Marketers continually wrestle with determining the most effective ways to measure brand value and the influence a brand has over its consumers. A brand, like a friendship, is a relationship. It is built on trust, communication, and respect and is mostly subjective and ever-changing.
While there is no single tool that can quantify or qualify this relationship, the most successful brands define a set of standards or Key Performance Indicators (KPIs) that reflect the attributes that matter most to marketers and their brand’s end users. By establishing these KPIs up front and consistently measuring against them, a suite of selected KPIs can holistically indicate the strength and influence of a brand.
The following three examples outline some of the KPIs that marketers are using to quantify and qualify the value of brands.
Digital Brand Effect
The Nielsen Company
Nielsen has created a software platform that measures brand equity metrics in real time in order to see how a campaign has performed against its goals.
The software measures “brand lift,” which is the percentage increase of engagement, opinion, and awareness of a brand as a result of an advertising campaign. The metric can be used by marketers to see how their promotional activity has affected consumer perception of their brand. Perception is broken down into “awareness, attitude, favourability, intent, and preference,” and is measured through web-polls with a test and control sample.
On top of customer observations of brands, Nielsen looks at these additional factors when determining brand lift:
- Frequency of ad exposure
- Creative units or messages
- Distribution across sites and networks
- Campaign duration
While Digital Brand Effect assesses whether a brand name is strengthened in the mind of a consumer following exposure, it does not attempt to quantify or explain its value.
Measuring Brand Value – How Much Are Brands Worth?
Taking a step back from the implications of a valuable brand, this B2B International article takes a look at the intangible factors that can give brands their value.
The very real, albeit seemingly superficial, differences in brand equity perceptions among consumers are best illustrated in brand value case studies.
In one particular study, people were given several pictures of cars and were told to list the car’s price. However, the same car was used and a different logo was superimposed in all the photos to make it seem like each car had a unique brand. Mercedes was routinely valued the highest, while Volkswagen was consistently worth more than Ford.
So what influences the perception of each brand’s valuation?
Beyond the material effects companies have, intangible assets have a massive impact on brand equity. These include:
- Customer loyalty (or goodwill) to the brand
- Public trust in the product
- The “cool” factor
- Corporate-social responsibility practices
- Skilled labour and patents
- Effective company procedures and distribution agreements
While all of these immaterial assets have value, it is extremely difficult to easily quantify them. During a sale of a company however, these intangibles are typically represented in the difference between the price paid for the business and the value of its fixed assets at that time.

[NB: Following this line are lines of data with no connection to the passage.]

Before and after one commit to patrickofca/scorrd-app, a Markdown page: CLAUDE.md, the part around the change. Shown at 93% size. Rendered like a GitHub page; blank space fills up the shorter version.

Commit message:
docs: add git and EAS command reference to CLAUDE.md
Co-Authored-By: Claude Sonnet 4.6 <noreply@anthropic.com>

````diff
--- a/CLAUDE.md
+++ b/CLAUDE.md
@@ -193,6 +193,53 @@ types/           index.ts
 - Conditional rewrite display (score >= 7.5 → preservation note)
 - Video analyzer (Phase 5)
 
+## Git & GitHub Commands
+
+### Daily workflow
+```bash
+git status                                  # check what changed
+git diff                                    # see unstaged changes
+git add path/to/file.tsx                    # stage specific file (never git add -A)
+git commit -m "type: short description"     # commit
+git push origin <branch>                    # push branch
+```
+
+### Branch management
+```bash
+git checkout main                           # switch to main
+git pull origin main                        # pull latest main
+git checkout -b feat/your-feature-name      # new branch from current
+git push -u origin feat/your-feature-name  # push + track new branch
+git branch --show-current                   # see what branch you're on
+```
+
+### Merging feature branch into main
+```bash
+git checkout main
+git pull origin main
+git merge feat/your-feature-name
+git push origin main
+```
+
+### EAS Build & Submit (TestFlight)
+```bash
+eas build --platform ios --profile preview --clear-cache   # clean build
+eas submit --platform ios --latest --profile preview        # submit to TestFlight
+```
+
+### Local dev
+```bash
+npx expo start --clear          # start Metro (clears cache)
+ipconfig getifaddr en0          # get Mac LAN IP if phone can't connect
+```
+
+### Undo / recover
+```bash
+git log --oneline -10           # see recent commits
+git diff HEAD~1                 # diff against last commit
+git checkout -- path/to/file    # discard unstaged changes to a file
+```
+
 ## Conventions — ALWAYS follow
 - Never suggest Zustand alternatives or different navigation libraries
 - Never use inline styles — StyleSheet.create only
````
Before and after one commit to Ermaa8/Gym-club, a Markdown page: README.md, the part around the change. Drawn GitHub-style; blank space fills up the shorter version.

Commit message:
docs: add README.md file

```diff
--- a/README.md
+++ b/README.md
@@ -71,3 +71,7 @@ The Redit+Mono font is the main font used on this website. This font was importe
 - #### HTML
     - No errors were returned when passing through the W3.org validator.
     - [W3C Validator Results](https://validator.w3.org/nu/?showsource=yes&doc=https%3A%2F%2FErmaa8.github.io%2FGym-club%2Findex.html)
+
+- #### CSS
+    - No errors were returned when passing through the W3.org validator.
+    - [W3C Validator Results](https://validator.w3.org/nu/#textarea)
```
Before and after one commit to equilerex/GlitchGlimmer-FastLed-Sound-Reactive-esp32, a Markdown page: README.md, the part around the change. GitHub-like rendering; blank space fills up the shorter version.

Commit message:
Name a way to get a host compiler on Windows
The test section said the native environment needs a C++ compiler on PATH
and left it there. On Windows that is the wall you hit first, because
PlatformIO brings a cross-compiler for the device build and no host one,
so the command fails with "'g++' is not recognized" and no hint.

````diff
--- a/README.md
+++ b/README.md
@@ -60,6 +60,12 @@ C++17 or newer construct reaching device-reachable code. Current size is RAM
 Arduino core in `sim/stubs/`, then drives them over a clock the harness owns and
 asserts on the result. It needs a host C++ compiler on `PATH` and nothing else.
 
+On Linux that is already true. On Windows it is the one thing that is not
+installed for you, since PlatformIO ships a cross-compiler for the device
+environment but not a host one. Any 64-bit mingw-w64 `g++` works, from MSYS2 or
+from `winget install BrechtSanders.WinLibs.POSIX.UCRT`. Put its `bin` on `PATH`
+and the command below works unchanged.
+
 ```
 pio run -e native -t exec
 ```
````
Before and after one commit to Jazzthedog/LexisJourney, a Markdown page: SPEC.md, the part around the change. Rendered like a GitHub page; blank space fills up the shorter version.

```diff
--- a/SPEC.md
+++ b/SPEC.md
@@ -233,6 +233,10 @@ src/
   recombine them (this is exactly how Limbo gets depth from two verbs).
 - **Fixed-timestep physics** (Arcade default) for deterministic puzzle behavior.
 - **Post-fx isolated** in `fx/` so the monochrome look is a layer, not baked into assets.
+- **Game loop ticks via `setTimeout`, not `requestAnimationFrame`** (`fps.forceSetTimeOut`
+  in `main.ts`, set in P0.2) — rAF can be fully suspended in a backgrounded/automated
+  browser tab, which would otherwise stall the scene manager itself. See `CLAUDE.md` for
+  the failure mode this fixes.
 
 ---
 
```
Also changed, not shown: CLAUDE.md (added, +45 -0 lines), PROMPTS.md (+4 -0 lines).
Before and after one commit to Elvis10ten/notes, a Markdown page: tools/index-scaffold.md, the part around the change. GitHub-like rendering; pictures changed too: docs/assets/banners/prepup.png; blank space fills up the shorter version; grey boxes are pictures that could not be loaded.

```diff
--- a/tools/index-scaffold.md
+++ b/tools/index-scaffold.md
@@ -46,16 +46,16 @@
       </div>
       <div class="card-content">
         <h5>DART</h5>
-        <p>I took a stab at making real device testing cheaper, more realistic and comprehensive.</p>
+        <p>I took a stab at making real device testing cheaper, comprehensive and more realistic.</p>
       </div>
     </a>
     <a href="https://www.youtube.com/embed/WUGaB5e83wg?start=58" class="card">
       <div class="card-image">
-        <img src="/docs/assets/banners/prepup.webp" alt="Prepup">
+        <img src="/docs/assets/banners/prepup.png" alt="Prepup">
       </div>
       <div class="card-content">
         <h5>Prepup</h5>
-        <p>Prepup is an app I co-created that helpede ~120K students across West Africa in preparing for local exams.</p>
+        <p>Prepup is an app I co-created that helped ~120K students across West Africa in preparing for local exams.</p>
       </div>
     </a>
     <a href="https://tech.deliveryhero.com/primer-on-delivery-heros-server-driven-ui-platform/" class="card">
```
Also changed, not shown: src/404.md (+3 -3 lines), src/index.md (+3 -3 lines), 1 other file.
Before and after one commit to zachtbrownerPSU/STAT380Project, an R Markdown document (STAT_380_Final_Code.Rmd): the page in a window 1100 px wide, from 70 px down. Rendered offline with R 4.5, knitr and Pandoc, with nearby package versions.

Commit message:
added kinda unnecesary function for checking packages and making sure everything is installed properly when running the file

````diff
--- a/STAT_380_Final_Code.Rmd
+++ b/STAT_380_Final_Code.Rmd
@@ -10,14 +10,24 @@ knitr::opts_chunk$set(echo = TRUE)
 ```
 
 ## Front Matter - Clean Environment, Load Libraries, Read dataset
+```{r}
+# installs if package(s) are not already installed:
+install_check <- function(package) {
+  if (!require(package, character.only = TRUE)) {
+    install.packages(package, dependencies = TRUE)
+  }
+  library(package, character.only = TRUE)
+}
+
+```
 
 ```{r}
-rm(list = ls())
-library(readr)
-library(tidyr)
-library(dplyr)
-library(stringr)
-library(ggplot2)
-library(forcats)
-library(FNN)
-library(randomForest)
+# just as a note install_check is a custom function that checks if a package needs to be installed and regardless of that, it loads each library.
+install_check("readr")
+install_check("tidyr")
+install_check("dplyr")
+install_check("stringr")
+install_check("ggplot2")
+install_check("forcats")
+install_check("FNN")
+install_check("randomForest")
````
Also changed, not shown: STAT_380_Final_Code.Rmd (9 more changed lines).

However valuable immaterial assets like customer loyalty and public perception may be to a brand, they are also the most insecure – they can quickly dissipate following a company meltdown or breach of trust with consumers.
Trump Exaggerating His Net Worth (By 100%) In Presidential Bid
And now for something completely different and topical – Forbes Magazine attempted to evaluate Donald Trump’s brand equity.
In the publication’s efforts to separate a brand from the body around it, Forbes used a very simple technique for estimating brand value: multiplying a company’s licensing earnings by two.
While Donald Trump says his net worth is north of $10 billion1, he claims his name and brand alone are worth around $3.3 billion. Forbes examined Trump’s finances with their own formula and figured his name was worth not much more than $253 million.
According to CNN, Trump has been quoted as saying: “My net worth fluctuates, and it goes up and down with the markets and with attitudes and with feelings, even my own feelings.”2 Without one definitive way to measure a brand’s value, Trump has chosen to disregard metrics and decide based on gut feelings.
Quite relevant in this current political climate, this article highlights just how subjective evaluating a brand can be.
These are just a few examples of tools and practices used to determine brand equity, but this list is by no means exhaustive. Amongst marketers, brand value is a contested topic with roots in both science and perception. There are many methods for evaluating the value of a brand. A conclusive single tool remains elusive and likely, unrealistic.
Brands carry prestige, history, and potential. They are a stamp of quality, and their worth depends on a range of factors: palpable, intangible, and sentimental - not unlike human relationships. Brand value seems to best be determined through a holistic set of standards that matter most and is dependent on consistently and relentlessly tracking against them.